▶ [What you have to do]:
Could you copy every entry exactly, with nothing changed?

(Stored items from a collection)
════════════════
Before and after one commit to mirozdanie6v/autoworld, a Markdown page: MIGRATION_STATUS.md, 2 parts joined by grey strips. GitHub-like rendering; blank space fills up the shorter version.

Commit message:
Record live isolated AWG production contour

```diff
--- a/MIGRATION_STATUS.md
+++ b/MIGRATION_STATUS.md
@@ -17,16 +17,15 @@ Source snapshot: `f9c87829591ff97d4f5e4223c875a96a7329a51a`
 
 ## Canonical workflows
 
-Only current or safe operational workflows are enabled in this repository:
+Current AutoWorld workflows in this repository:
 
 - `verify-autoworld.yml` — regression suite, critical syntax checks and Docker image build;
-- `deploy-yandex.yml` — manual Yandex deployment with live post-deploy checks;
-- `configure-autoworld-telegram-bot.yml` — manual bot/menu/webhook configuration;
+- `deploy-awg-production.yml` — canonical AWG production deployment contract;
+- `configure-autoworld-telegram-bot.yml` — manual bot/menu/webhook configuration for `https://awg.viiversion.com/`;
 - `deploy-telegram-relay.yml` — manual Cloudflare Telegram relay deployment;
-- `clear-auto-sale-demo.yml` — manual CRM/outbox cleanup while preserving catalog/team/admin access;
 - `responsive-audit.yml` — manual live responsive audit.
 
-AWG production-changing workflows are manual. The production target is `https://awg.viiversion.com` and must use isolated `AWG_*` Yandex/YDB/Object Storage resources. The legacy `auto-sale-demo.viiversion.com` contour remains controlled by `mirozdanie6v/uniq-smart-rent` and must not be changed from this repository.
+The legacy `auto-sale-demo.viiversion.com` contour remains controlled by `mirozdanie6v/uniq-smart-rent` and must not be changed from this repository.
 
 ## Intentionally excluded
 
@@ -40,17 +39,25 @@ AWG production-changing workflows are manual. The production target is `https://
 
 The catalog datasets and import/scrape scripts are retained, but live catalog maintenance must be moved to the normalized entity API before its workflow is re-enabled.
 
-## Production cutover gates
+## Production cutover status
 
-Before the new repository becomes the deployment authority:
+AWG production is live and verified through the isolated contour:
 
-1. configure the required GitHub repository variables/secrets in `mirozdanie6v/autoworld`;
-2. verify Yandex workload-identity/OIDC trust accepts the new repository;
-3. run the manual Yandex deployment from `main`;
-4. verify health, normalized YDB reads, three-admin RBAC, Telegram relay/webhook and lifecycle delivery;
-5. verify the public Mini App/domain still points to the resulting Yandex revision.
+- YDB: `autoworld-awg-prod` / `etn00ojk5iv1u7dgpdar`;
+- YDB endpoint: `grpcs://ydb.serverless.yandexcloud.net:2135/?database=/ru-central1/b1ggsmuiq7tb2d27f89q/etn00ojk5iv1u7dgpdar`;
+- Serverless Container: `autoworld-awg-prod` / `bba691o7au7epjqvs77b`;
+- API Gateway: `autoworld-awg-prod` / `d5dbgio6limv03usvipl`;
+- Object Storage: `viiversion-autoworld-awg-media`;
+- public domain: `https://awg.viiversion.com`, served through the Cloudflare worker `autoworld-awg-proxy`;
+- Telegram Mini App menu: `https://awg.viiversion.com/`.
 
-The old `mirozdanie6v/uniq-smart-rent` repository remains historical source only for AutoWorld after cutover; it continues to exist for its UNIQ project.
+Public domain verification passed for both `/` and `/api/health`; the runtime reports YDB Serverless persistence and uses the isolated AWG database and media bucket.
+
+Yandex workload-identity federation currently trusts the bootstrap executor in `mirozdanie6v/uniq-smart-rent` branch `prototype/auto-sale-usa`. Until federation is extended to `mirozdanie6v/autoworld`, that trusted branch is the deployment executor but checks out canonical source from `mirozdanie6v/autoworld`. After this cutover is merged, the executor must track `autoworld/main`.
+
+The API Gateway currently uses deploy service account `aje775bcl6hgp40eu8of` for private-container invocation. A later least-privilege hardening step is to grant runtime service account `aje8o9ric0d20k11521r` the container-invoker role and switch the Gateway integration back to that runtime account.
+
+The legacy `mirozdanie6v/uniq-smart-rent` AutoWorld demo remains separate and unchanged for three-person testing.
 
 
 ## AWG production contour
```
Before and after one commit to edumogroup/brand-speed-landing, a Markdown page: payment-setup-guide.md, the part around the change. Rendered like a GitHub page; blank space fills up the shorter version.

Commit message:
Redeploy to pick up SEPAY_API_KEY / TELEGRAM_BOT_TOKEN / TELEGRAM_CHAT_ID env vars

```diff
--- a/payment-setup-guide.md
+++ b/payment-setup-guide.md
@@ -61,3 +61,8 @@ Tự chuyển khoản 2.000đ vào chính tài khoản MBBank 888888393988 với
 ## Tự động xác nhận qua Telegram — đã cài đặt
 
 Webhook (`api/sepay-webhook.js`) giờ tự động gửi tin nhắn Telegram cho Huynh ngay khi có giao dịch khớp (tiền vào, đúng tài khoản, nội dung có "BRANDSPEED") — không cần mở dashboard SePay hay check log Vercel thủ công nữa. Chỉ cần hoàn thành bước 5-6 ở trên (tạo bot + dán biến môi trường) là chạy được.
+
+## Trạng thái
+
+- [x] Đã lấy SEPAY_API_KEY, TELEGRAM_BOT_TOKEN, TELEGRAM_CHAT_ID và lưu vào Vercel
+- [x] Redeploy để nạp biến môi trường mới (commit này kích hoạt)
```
════════════════
▶ [Exercise result]:
Before and after one commit to mirozdanie6v/autoworld, a Markdown page: MIGRATION_STATUS.md, 2 parts joined by grey strips. GitHub-like rendering; blank space fills up the shorter version.

Commit message:
Record live isolated AWG production contour

```diff
--- a/MIGRATION_STATUS.md
+++ b/MIGRATION_STATUS.md
@@ -17,16 +17,15 @@ Source snapshot: `f9c87829591ff97d4f5e4223c875a96a7329a51a`
 
 ## Canonical workflows
 
-Only current or safe operational workflows are enabled in this repository:
+Current AutoWorld workflows in this repository:
 
 - `verify-autoworld.yml` — regression suite, critical syntax checks and Docker image build;
-- `deploy-yandex.yml` — manual Yandex deployment with live post-deploy checks;
-- `configure-autoworld-telegram-bot.yml` — manual bot/menu/webhook configuration;
+- `deploy-awg-production.yml` — canonical AWG production deployment contract;
+- `configure-autoworld-telegram-bot.yml` — manual bot/menu/webhook configuration for `https://awg.viiversion.com/`;
 - `deploy-telegram-relay.yml` — manual Cloudflare Telegram relay deployment;
-- `clear-auto-sale-demo.yml` — manual CRM/outbox cleanup while preserving catalog/team/admin access;
 - `responsive-audit.yml` — manual live responsive audit.
 
-AWG production-changing workflows are manual. The production target is `https://awg.viiversion.com` and must use isolated `AWG_*` Yandex/YDB/Object Storage resources. The legacy `auto-sale-demo.viiversion.com` contour remains controlled by `mirozdanie6v/uniq-smart-rent` and must not be changed from this repository.
+The legacy `auto-sale-demo.viiversion.com` contour remains controlled by `mirozdanie6v/uniq-smart-rent` and must not be changed from this repository.
 
 ## Intentionally excluded
 
@@ -40,17 +39,25 @@ AWG production-changing workflows are manual. The production target is `https://
 
 The catalog datasets and import/scrape scripts are retained, but live catalog maintenance must be moved to the normalized entity API before its workflow is re-enabled.
 
-## Production cutover gates
+## Production cutover status
 
-Before the new repository becomes the deployment authority:
+AWG production is live and verified through the isolated contour:
 
-1. configure the required GitHub repository variables/secrets in `mirozdanie6v/autoworld`;
-2. verify Yandex workload-identity/OIDC trust accepts the new repository;
-3. run the manual Yandex deployment from `main`;
-4. verify health, normalized YDB reads, three-admin RBAC, Telegram relay/webhook and lifecycle delivery;
-5. verify the public Mini App/domain still points to the resulting Yandex revision.
+- YDB: `autoworld-awg-prod` / `etn00ojk5iv1u7dgpdar`;
+- YDB endpoint: `grpcs://ydb.serverless.yandexcloud.net:2135/?database=/ru-central1/b1ggsmuiq7tb2d27f89q/etn00ojk5iv1u7dgpdar`;
+- Serverless Container: `autoworld-awg-prod` / `bba691o7au7epjqvs77b`;
+- API Gateway: `autoworld-awg-prod` / `d5dbgio6limv03usvipl`;
+- Object Storage: `viiversion-autoworld-awg-media`;
+- public domain: `https://awg.viiversion.com`, served through the Cloudflare worker `autoworld-awg-proxy`;
+- Telegram Mini App menu: `https://awg.viiversion.com/`.
 
-The old `mirozdanie6v/uniq-smart-rent` repository remains historical source only for AutoWorld after cutover; it continues to exist for its UNIQ project.
+Public domain verification passed for both `/` and `/api/health`; the runtime reports YDB Serverless persistence and uses the isolated AWG database and media bucket.
+
+Yandex workload-identity federation currently trusts the bootstrap executor in `mirozdanie6v/uniq-smart-rent` branch `prototype/auto-sale-usa`. Until federation is extended to `mirozdanie6v/autoworld`, that trusted branch is the deployment executor but checks out canonical source from `mirozdanie6v/autoworld`. After this cutover is merged, the executor must track `autoworld/main`.
+
+The API Gateway currently uses deploy service account `aje775bcl6hgp40eu8of` for private-container invocation. A later least-privilege hardening step is to grant runtime service account `aje8o9ric0d20k11521r` the container-invoker role and switch the Gateway integration back to that runtime account.
+
+The legacy `mirozdanie6v/uniq-smart-rent` AutoWorld demo remains separate and unchanged for three-person testing.
 
 
 ## AWG production contour
```
Before and after one commit to edumogroup/brand-speed-landing, a Markdown page: payment-setup-guide.md, the part around the change. Rendered like a GitHub page; blank space fills up the shorter version.

Commit message:
Redeploy to pick up SEPAY_API_KEY / TELEGRAM_BOT_TOKEN / TELEGRAM_CHAT_ID env vars

```diff
--- a/payment-setup-guide.md
+++ b/payment-setup-guide.md
@@ -61,3 +61,8 @@ Tự chuyển khoản 2.000đ vào chính tài khoản MBBank 888888393988 với
 ## Tự động xác nhận qua Telegram — đã cài đặt
 
 Webhook (`api/sepay-webhook.js`) giờ tự động gửi tin nhắn Telegram cho Huynh ngay khi có giao dịch khớp (tiền vào, đúng tài khoản, nội dung có "BRANDSPEED") — không cần mở dashboard SePay hay check log Vercel thủ công nữa. Chỉ cần hoàn thành bước 5-6 ở trên (tạo bot + dán biến môi trường) là chạy được.
+
+## Trạng thái
+
+- [x] Đã lấy SEPAY_API_KEY, TELEGRAM_BOT_TOKEN, TELEGRAM_CHAT_ID và lưu vào Vercel
+- [x] Redeploy để nạp biến môi trường mới (commit này kích hoạt)
```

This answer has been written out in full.